"Communication takes a number of forms and uses different tools," says Pete Quintas, CTO of SolidSpace (formerly SilkRoad Technologies). "Sometimes the phone is the best way to exchange ideas, sometimes it's a face-to-face meeting. Technology has given us email, IM, and now blogs as another option." He suggests there are many ways a blog can have a positive impact on sales by getting sales teams to work smarter.
The most common usage is self-promotion--an external blog where company insiders talk about products and events in a humanized voice. "Developer journals with fresh and frequent updates give the participants a stronger air of integrity and credibility," Quintas says. Beyond the public-facing blog, though, lie a lot more opportunities.
Blogs don't have to be one-way communication. Quintas offers an example in his own company, which has replaced its weekly progress phone call. "We used to have a status call scheduled for every Friday. That meant arranging the schedules of 18 people and compressing their ideas into a one-hour call, and there were always the limits of a serial conversation, where one person talks at a time and there's an expected order of things," Quintas says. "By using the blog for status reporting, nobody needs to wait anymore. We note events as they happen, and business developments are in an instantly published and consumed form." This improves company reaction time removes the hour of meeting time (and the difficulties of keeping an executive schedule clear), and the time saved can be used for more productive purposes.

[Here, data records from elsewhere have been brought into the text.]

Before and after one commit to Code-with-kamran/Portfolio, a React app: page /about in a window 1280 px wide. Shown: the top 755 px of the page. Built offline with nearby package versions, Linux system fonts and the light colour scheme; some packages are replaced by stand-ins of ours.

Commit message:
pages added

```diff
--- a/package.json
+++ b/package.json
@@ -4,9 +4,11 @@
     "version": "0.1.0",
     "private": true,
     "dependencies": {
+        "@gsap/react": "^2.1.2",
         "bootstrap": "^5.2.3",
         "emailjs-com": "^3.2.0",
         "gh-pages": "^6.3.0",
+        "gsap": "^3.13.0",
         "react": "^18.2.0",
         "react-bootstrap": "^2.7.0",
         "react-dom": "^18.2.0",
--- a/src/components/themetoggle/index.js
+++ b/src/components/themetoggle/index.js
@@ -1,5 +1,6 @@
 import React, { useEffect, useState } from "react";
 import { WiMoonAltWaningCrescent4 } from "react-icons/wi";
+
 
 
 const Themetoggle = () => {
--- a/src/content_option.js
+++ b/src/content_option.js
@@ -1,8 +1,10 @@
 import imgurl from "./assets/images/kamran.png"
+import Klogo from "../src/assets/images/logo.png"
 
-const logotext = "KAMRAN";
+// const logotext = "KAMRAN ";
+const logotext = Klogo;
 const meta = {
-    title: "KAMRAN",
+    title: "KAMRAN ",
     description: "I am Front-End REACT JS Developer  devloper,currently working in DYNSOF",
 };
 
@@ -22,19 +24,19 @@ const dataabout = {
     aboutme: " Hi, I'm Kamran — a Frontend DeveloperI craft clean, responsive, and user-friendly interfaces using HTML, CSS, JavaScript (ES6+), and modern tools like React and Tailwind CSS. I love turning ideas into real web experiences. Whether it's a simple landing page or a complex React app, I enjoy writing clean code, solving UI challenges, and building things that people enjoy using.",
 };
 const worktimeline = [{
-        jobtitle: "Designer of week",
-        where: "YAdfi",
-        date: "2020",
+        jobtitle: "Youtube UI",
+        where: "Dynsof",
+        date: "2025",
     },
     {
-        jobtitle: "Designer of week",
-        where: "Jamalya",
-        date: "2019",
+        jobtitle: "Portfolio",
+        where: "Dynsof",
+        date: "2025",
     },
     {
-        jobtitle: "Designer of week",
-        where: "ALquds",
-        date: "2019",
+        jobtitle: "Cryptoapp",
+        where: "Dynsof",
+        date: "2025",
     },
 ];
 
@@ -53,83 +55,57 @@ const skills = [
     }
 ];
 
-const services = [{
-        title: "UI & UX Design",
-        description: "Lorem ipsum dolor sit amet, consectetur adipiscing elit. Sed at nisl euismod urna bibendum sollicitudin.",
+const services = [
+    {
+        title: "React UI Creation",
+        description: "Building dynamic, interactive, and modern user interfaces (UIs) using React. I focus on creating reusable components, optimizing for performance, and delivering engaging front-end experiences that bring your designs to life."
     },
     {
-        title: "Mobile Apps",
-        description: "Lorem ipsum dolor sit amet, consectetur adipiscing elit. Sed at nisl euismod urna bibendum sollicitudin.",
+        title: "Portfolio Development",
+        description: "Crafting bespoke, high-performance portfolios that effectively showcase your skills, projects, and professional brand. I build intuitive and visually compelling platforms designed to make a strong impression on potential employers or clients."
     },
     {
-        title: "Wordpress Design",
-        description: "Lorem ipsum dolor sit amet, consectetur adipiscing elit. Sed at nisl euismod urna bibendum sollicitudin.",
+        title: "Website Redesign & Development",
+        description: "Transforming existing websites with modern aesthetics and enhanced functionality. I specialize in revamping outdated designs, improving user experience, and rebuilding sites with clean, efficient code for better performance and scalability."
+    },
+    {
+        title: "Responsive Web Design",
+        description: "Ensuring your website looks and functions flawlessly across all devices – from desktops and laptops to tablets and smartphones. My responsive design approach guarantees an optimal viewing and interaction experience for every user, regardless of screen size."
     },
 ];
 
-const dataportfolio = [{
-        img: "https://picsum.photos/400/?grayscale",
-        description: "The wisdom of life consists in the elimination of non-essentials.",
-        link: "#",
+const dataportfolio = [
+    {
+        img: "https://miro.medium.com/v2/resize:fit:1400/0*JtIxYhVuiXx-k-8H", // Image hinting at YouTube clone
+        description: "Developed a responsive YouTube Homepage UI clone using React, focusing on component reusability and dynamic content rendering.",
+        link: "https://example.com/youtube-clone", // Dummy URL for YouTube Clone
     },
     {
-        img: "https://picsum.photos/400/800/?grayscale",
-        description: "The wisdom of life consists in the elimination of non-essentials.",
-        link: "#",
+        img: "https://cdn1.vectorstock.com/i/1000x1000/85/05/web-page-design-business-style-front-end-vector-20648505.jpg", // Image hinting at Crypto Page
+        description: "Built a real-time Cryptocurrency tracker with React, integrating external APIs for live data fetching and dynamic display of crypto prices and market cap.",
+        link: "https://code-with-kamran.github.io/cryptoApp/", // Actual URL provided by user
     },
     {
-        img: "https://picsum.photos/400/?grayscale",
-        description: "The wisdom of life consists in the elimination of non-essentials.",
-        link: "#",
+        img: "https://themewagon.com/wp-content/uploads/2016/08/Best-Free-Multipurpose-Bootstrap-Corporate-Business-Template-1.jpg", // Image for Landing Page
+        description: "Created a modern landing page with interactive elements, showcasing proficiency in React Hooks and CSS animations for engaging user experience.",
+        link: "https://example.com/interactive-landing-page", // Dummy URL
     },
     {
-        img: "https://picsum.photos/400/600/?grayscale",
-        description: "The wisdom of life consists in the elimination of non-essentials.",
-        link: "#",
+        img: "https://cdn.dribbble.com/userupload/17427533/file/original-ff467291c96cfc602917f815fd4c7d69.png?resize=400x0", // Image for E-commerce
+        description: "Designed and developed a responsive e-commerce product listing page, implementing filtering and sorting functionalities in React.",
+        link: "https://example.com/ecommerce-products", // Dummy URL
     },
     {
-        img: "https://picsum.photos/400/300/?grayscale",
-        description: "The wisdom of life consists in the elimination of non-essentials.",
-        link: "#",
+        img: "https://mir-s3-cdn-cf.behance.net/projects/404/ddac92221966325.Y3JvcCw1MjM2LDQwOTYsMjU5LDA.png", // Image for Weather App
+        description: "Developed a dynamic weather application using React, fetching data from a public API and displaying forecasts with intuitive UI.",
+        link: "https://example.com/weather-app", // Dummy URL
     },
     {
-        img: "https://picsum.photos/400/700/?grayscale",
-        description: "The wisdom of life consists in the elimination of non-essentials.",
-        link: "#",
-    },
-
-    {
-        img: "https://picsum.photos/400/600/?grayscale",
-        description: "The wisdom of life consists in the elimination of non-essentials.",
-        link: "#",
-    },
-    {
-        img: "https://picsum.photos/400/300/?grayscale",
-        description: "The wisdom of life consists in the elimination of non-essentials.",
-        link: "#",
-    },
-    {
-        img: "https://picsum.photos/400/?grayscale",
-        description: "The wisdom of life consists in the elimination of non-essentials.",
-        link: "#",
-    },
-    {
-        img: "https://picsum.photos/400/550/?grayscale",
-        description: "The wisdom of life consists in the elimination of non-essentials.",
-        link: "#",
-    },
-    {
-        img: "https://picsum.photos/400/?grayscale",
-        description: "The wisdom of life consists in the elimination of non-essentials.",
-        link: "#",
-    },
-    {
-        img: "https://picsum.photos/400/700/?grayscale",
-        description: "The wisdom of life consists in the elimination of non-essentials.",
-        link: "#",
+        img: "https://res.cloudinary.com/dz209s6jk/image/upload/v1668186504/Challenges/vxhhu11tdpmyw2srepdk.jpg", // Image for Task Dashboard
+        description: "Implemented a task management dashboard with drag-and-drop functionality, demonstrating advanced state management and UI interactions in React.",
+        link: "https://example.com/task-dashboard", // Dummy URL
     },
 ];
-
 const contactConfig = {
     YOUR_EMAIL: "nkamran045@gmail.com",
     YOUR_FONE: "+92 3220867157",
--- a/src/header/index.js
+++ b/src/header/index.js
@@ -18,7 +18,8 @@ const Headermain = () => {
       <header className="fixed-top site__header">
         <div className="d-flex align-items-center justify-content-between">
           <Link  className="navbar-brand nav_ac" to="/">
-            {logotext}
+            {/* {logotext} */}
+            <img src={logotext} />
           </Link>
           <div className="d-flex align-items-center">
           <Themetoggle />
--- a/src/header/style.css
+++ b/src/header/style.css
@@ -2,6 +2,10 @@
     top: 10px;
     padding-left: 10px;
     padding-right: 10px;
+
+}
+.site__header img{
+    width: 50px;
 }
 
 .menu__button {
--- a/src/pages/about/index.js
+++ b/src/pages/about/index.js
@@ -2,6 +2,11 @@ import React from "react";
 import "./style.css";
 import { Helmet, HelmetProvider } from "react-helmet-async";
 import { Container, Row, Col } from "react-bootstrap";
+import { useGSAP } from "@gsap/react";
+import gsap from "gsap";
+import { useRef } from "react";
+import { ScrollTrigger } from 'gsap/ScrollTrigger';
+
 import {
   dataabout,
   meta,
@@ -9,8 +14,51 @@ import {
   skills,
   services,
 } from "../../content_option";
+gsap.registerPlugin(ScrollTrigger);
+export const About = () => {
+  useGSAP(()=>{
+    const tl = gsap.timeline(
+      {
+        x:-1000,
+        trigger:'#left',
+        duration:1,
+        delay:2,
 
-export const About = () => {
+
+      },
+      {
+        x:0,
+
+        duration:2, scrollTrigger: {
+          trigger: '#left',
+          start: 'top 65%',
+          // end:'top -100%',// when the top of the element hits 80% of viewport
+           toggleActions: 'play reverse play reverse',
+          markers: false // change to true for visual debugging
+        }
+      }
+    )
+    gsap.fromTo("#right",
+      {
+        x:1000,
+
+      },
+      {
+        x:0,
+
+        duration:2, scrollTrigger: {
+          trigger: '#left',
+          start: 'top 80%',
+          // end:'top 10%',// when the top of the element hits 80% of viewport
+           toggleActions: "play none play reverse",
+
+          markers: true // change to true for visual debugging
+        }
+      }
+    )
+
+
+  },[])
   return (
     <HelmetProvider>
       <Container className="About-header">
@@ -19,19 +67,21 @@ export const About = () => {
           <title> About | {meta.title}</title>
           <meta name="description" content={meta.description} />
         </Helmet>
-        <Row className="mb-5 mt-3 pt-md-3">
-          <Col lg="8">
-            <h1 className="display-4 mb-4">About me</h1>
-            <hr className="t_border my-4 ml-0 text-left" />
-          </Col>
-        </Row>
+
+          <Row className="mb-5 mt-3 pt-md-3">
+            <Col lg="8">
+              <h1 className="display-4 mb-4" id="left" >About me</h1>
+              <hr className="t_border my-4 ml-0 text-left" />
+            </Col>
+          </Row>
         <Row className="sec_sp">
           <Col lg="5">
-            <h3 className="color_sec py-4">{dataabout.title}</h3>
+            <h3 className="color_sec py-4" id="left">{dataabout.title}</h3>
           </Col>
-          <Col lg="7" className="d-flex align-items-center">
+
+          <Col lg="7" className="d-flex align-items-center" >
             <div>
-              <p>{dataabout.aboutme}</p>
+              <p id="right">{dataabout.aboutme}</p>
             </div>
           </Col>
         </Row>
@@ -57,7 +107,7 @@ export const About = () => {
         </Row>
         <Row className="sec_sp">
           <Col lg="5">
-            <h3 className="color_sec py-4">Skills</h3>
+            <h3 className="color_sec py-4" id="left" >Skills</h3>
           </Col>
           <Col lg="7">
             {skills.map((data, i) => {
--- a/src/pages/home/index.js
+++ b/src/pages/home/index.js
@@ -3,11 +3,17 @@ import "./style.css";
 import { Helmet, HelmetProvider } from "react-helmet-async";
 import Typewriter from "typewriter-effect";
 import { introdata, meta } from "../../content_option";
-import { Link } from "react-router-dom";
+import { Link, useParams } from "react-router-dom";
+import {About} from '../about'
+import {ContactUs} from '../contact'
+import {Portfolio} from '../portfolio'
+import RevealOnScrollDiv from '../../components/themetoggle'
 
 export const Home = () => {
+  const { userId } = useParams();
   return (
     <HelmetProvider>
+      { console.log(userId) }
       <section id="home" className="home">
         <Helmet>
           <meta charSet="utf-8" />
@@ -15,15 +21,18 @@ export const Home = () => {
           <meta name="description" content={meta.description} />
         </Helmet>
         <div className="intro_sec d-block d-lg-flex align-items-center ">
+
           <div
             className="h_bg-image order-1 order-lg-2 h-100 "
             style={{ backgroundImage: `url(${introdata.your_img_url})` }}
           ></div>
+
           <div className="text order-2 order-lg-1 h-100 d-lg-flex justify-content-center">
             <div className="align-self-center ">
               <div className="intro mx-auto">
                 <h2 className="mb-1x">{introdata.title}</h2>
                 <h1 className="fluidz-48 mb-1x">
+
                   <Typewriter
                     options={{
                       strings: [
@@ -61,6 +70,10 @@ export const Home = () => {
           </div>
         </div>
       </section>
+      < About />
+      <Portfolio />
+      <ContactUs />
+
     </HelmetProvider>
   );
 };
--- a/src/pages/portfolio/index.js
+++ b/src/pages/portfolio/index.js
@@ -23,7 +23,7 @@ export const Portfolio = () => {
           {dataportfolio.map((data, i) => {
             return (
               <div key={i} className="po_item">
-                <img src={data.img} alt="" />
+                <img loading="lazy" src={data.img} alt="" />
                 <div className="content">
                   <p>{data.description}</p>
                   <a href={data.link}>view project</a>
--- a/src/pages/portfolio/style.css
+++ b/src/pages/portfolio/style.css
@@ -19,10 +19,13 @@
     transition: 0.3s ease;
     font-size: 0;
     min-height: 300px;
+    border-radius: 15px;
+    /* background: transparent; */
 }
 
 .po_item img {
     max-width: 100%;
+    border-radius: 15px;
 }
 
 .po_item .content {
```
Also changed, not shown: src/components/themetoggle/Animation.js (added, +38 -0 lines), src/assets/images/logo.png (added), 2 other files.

Another place where blogs fill a need is in leveraging team resources. Quintas suggests that the internal blog can be a great motivational tool. "Sales departments can blog each deal, tracking it all the way from prospect stage, or just posting every closed sale," Quintas says. "When your team is closing half a dozen major sales a day, it gives the agents insight to sales velocity and is a great morale builder." The blog provides another way for salespeople to trade war stories, sharing details of a sale such as techniques used, competitors encountered, and hurdles overcome--unlike water cooler conferences, the particulars are recorded and searchable. "This also extends to information sharing for sales still in progress," Quintas says. "A salesperson with a problem used to call or email one or two individuals who they thought had specific expertise they needed. With the blog, requests for help and support can be seen by the entire force." Chat rooms can be used in the same way.
The tricky part of instituting sales blogs, according to Quintas, is changing behavior to include this new technique. "It's like going to a mixer in high school. When you get there, everybody's quiet and not talking to many people. You get a few small groups talking and dancing, and the party takes off from there." The best way to learn, he suggests, is to read. "People learn how to blog--what to say, how to say it, how often to post--by reading other blogs. Have your sales team use an RSS feed or some other online news and content gatherer to get some relevant blogs, and start reading."